The National Association of Evangelicals says the U.S. government has much to apologize for, such as the "genocide against Native Americans" and "the exploitation of immigrants and the descendants of slaves," in its updated public policy guide.
"The foundational truth in 'For the Health of the Nation' is that all people are made in the image of God. Each principle in the document flows from that truth. Our hope is that this guide will help those of shared faith work together to bless others in the public square," NAE President Leith Anderson said in a statement on Monday.
While the original "For the Health of the Nation" guide was adopted in 2004, a new revised version was adopted earlier this year, and published on Monday, to address the "shifting American context."
The guide focuses on eight principles of Christian political engagement, starting with the importance of protecting religious freedom and liberty of conscience.
When it comes to safeguarding the nature and sanctity of human life, it warns that there is a "pandemic of extramarital sex" that leads to complex issues surrounding contraception.
"The Church is understandably reluctant to recommend contraception for unmarried sexual partners, given that it cannot condone extramarital sex. However, it is even more tragic when unmarried individuals compound one sin by then destroying the precious gift of life," the guide states.
Next, it calls for the strengthening of marriages, families, and children. It defines marriage as a "lifetime covenantal relationship between one man and one woman," calling it a "normative biblical symbol of God's relationship with His people."
The guide also insists that it celebrates single men and women who "often dedicate themselves to vocations that bless the church and the world."
In the fourth principle, the document points to Jesus Christ's ministry for why seeking justice and compassion for the poor and vulnerable is so important.
"God identifies with the poor and says that those who 'are kind to the poor lend to the Lord' while those who oppress the poor 'show contempt for their Maker' (Psalm 146:5–9; Proverbs 19:17, 14:31). Jesus said that those who do not care for the needy and the imprisoned demonstrate by such lack of action that they are not his followers (Matthew 25:31–46)," it states.

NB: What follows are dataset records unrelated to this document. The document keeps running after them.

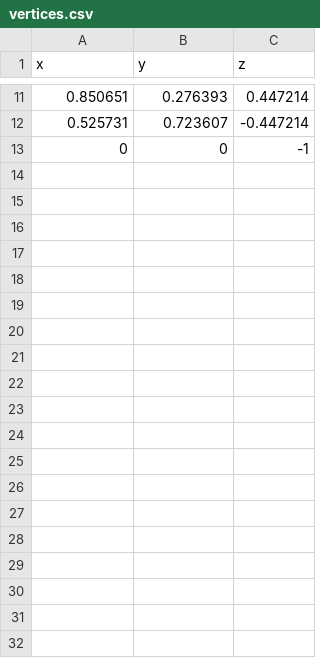
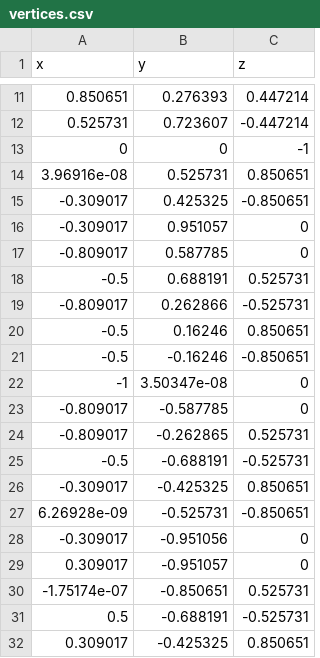
Before and after one commit to ankit98verma/Paralleled_Gravitational_Model, a CSV file: Code/utilities/vertices.csv, drawn as a sheet; only a part is shown, gaps mark what is left out; the diff covers the shown part only; the diff names each change by its address in the sheet, - before the commit and + after, or states it on an @@ line.

```diff
--- a/Code/utilities/vertices.csv
+++ b/Code/utilities/vertices.csv
+row 14: 3.96916e-08 | 0.525731 | 0.850651
+row 15: -0.309017 | 0.425325 | -0.850651
+row 16: -0.309017 | 0.951057 | 0
+row 17: -0.809017 | 0.587785 | 0
+row 18: -0.5 | 0.688191 | 0.525731
+row 19: -0.809017 | 0.262866 | -0.525731
+row 20: -0.5 | 0.16246 | 0.850651
+row 21: -0.5 | -0.16246 | -0.850651
+row 22: -1 | 3.50347e-08 | 0
+row 23: -0.809017 | -0.587785 | 0
+row 24: -0.809017 | -0.262865 | 0.525731
+row 25: -0.5 | -0.688191 | -0.525731
+row 26: -0.309017 | -0.425325 | 0.850651
+row 27: 6.26928e-09 | -0.525731 | -0.850651
+row 28: -0.309017 | -0.951056 | 0
+row 29: 0.309017 | -0.951057 | 0
+row 30: -1.75174e-07 | -0.850651 | 0.525731
+row 31: 0.5 | -0.688191 | -0.525731
+row 32: 0.309017 | -0.425325 | 0.850651
```
Also changed, not shown: 11 added rows elsewhere in this file, Code/utilities/edges.csv, 16 other files.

"The vulnerable include not only the poor, but those with less power, such as women, children, the aged, persons with disabilities, immigrants, refugees, minorities, the persecuted, prisoners and victims of human trafficking."
The NAE policy document moves on to preserving human rights, and urges U.S. foreign policy to employ sanctions against nations that abuse or deny such rights.
"Because the Creator gave human beings free will, religious liberty — including the right to change one's religion — is foundational and must be respected by governments and societies," it states.
In the section on pursuing racial justice and reconciliation, the NAE argues that the church, and the U.S. government, have much to apologize for.
"The United States has a tragic history of genocide against Native Americans, the cruel practice of enslaving Africans, and the unjust segregation and exploitation of immigrants and the descendants of slaves," it writes.
"While the United States has made significant strides toward legal and social equality in principle, the legacy of racism and implicit racial bias still leaves many Native Americans, African-Americans, Asian-Americans, Hispanics and other ethnic minorities vulnerable to a variety of social ills."
The guide then urges evangelicals to promote justice, peace and restrain from violence. It asks followers of Jesus to pray for and offer constructive criticism of government leaders.
Finally, it says that Christians must care for God's creation.
"Climate change is a threat multiplier. It increases the harm from desertification, pollution and other damage to creation. It especially impacts the poorest of God's children in the world. Food and water insecurity and vector-borne diseases force migrations, increase conflicts and make daily life more challenging in the developing world," it warns.